The process addresses issues before they become protracted grievance or disciplinary matters – it leaves practice managers to focus on their day job, so that productivity is not adversely affected. Whilst your staff will be trained, encouraged and passionate to provide the highest levels of care to your clients, inter-staff conflict is often left to fester, with damaging results. Staff disputes inevitably result in staff absence and spikes in attrition rates. In the worst case scenarios they end in costly litigation

Early intervention means that your practice is less likely to experience staff absence and staff turnover, so avoiding the resultant exit or recruitment costs. There are fewer layers of formality in mediation, and as it is participant-led, employees should feel a greater sense of ownership and satisfaction compared to a management-imposed decision
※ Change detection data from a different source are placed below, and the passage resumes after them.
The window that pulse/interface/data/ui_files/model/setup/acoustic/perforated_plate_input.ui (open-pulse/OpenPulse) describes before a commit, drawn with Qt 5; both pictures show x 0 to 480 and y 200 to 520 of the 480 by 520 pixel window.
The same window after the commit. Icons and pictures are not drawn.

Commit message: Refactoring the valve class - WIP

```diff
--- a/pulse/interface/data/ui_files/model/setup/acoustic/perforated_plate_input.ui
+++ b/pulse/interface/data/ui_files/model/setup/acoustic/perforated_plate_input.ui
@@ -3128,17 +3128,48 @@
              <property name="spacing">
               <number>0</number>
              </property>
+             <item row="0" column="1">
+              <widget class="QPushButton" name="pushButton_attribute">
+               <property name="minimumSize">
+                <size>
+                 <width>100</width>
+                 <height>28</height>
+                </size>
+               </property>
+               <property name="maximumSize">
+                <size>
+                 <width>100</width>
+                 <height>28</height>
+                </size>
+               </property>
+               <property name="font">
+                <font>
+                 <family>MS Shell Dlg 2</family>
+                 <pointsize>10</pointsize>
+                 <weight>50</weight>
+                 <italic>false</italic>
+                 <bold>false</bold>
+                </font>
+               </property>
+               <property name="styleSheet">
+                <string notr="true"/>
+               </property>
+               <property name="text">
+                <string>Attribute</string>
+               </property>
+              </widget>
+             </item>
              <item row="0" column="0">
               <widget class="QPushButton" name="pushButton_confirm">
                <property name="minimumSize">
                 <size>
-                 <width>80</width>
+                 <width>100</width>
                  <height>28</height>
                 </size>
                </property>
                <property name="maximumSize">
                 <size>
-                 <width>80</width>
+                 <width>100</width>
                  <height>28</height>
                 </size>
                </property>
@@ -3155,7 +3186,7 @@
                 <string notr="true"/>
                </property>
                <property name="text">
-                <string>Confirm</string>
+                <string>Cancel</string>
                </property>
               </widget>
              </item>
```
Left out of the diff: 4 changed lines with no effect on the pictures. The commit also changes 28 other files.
Empowering employees to make their own decisions in this way leads to a reduction in litigation and encourages co-operation in the future between participants and amongst the workforce in general. Mediation works for conflict in relationships between two colleagues, either peer to peer or supervisor to supervisee.

Likewise, taking swift action to address ongoing tensions and an early intervention strategy can aid in avoiding protracted grievances or disciplinary proceedings. This is particularly the case where the issues at play are, in essence, a difference in personality or working style.

Commonly, differences in approach to work, particularly in managerial and line report interactions, are inaccurately interpreted as bullying. Had discussions taken place at any earlier stage, such perceptions could have been addressed and the friction “nipped in the bud”.

When will workplace mediation not be suitable?

Workplace mediation is not appropriate for team issues. Instead, these may benefit from facilitated sessions to air and address conflict between several colleagues or managers.

It is not suitable for serious disciplinary matters, such as potential gross misconduct situations or serious allegations of discrimination. It is also not applicable for disputes over employment contract terms and conditions – either individual or collective.

Related articles

View All